It allows the Jazz to acquire one or more players via trade with any other team any time over the next year, even if their acquisition leaves Utah over the NBA's team payroll salary cap of $58.044 million — as long as their salary or combined salaries don't exceed the total of the amount of money Boozer will make in his first year with the Bulls, plus $100,000.

That first-salary figure for Boozer is expected to be about $13 million.

The Jazz technically signed Boozer, then traded him and the pick for the exception.

"I feel we have the talent here to begin competing for a title," Boozer said in a statement released by the Bulls, "and I cannot wait to get started.

"I'm going to continue to get better and better every year," he added in an interview Thursday with Chicago radio station WMVP-AM 1000, "and I'm looking forward to bringing everything that I bring to the Chicago Bulls and making us a winner. I want a championship."

It wasn't immediately known what the protection is on the second-round draft choice that went from Utah to Chicago.

But it is clear that two-time NBA All-Star Boozer won't have any more money or an extra year added to his original agreement with Chicago, which signing with his former team first would have allowed.

The Bulls, in other words, essentially gave Utah a gift — the TPE.

"I appreciate the cooperation of (Bulls basketball boss) John Paxson and the fact (Boozer) was willing to sign participate in the sign-and-trade, because neither of them had to," O'Connor said at the Orlando Pro Summer League here.

"It gives us an opportunity to investigate other rosters and see if there's a player that maybe teams with luxury-tax issues or teams looking to go in a another direction (would trade). We'll try and be aggressive with it."

O'Connor on Wednesday said the Jazz would seek someone to back up Millsap, who is entering his second year on a four-season, $32 million contract.

"We'll look for a player that can help us win games," he said, "and it doesn't have to be somebody that scores 20 points."

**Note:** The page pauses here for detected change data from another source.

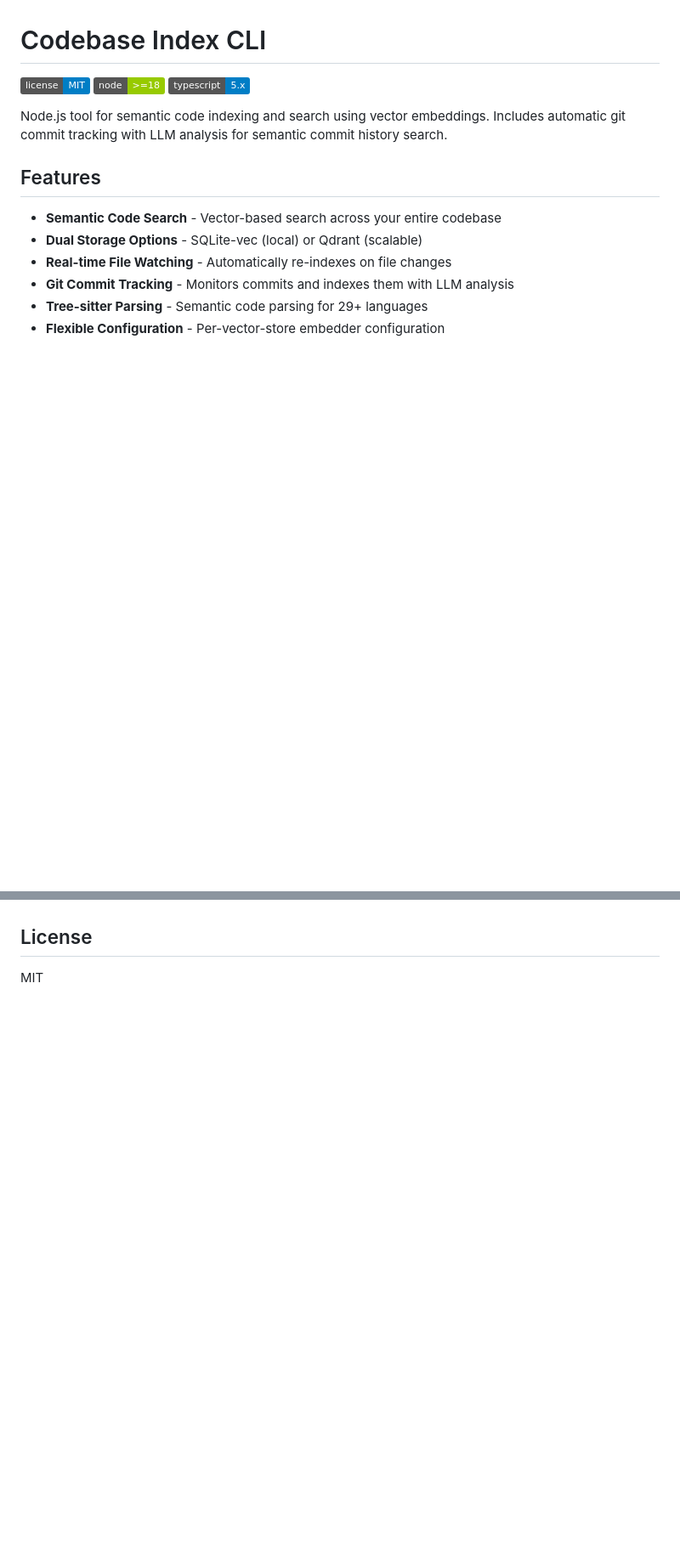
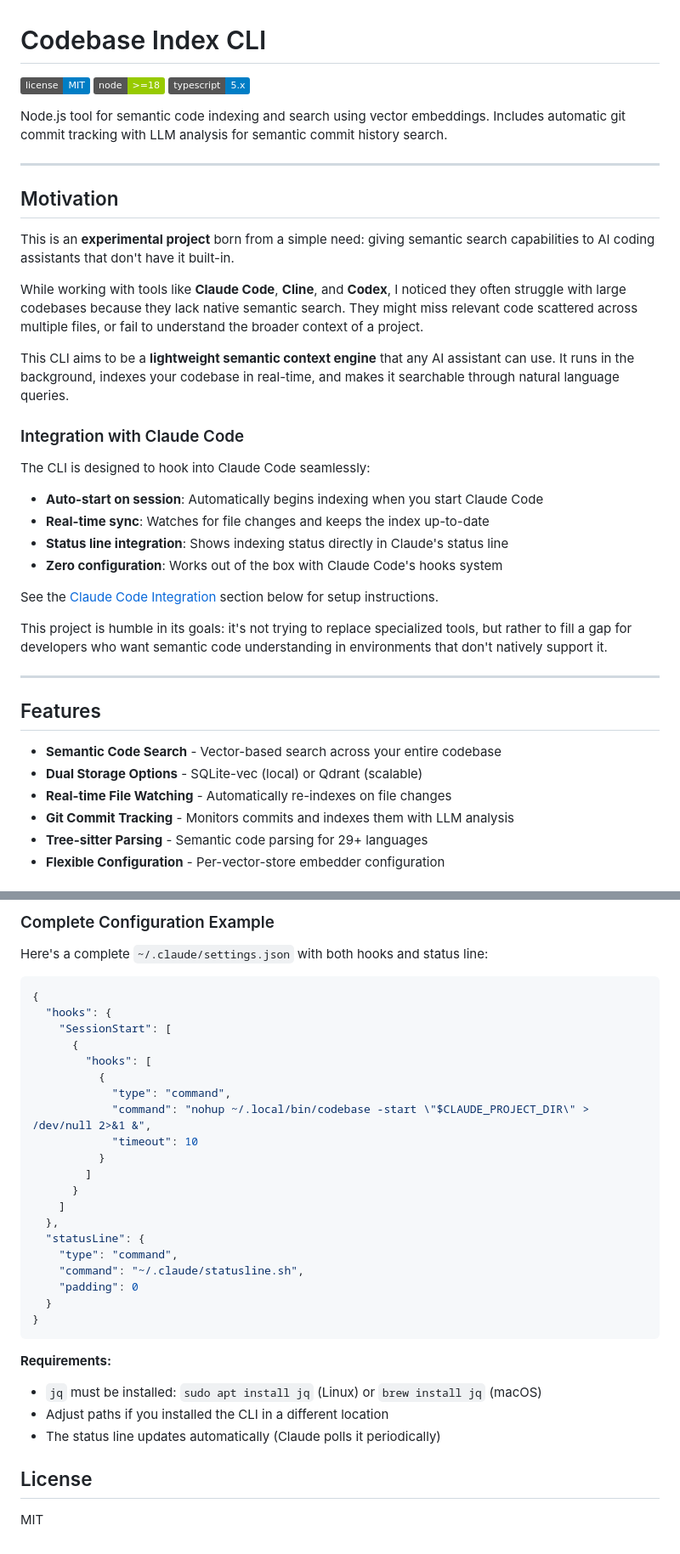
Before and after one commit to dudufcb1/codebase-index-cli, a Markdown page: README.md, 2 parts joined by grey strips. Shown at 85% size. Rendered like a GitHub page; badges without logos; blank space fills up the shorter version.

````diff
--- a/README.md
+++ b/README.md
@@ -5,6 +5,31 @@
 ![TypeScript](https://img.shields.io/badge/typescript-5.x-blue.svg)
 
 Node.js tool for semantic code indexing and search using vector embeddings. Includes automatic git commit tracking with LLM analysis for semantic commit history search.
+
+---
+
+## Motivation
+
+This is an **experimental project** born from a simple need: giving semantic search capabilities to AI coding assistants that don't have it built-in.
+
+While working with tools like **Claude Code**, **Cline**, and **Codex**, I noticed they often struggle with large codebases because they lack native semantic search. They might miss relevant code scattered across multiple files, or fail to understand the broader context of a project.
+
+This CLI aims to be a **lightweight semantic context engine** that any AI assistant can use. It runs in the background, indexes your codebase in real-time, and makes it searchable through natural language queries.
+
+### Integration with Claude Code
+
+The CLI is designed to hook into Claude Code seamlessly:
+
+- **Auto-start on session**: Automatically begins indexing when you start Claude Code
+- **Real-time sync**: Watches for file changes and keeps the index up-to-date
+- **Status line integration**: Shows indexing status directly in Claude's status line
+- **Zero configuration**: Works out of the box with Claude Code's hooks system
+
+See the [Claude Code Integration](#claude-code-integration) section below for setup instructions.
+
+This project is humble in its goals: it's not trying to replace specialized tools, but rather to fill a gap for developers who want semantic code understanding in environments that don't natively support it.
+
+---
 
 ## Features
 
@@ -280,3 +430,35 @@ C, C++, C#, CSS, Elisp, Elixir, Go, HTML, Java, JavaScript, Kotlin, Lua, OCaml,
+### Complete Configuration Example
+
+Here's a complete `~/.claude/settings.json` with both hooks and status line:
+
+```json
+{
+  "hooks": {
+    "SessionStart": [
+      {
+        "hooks": [
+          {
+            "type": "command",
+            "command": "nohup ~/.local/bin/codebase -start \"$CLAUDE_PROJECT_DIR\" > /dev/null 2>&1 &",
+            "timeout": 10
+          }
+        ]
+      }
+    ]
+  },
+  "statusLine": {
+    "type": "command",
+    "command": "~/.claude/statusline.sh",
+    "padding": 0
+  }
+}
+```
+
+**Requirements:**
+- `jq` must be installed: `sudo apt install jq` (Linux) or `brew install jq` (macOS)
+- Adjust paths if you installed the CLI in a different location
+- The status line updates automatically (Claude polls it periodically)
+
 ## License
 
 MIT
````
Also changed, not shown: other parts of README.md (+125 -0 lines).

O'Connor reiterated that, in part, Thursday.

"Paul's proven he's a starter," the Jazz GM said with reference to someone who recorded 19 straight double-doubles when Boozer was out in 2008-09 with a knee injury.

Now armed with the much-larger TPE, however, the Jazz also have a tool to pursue a much higher-priced player via trade that they didn't possess Wednesday. Remaining competitive next season, O'Connor suggested, is more important than preserving cap space for next offseason, when Kirilenko's $17.8 million salary comes off the books.

"We would like to be able to secure some size," O'Connor said.

Contributing: Jody Genessy

e-mail: tbuckley@desnews.com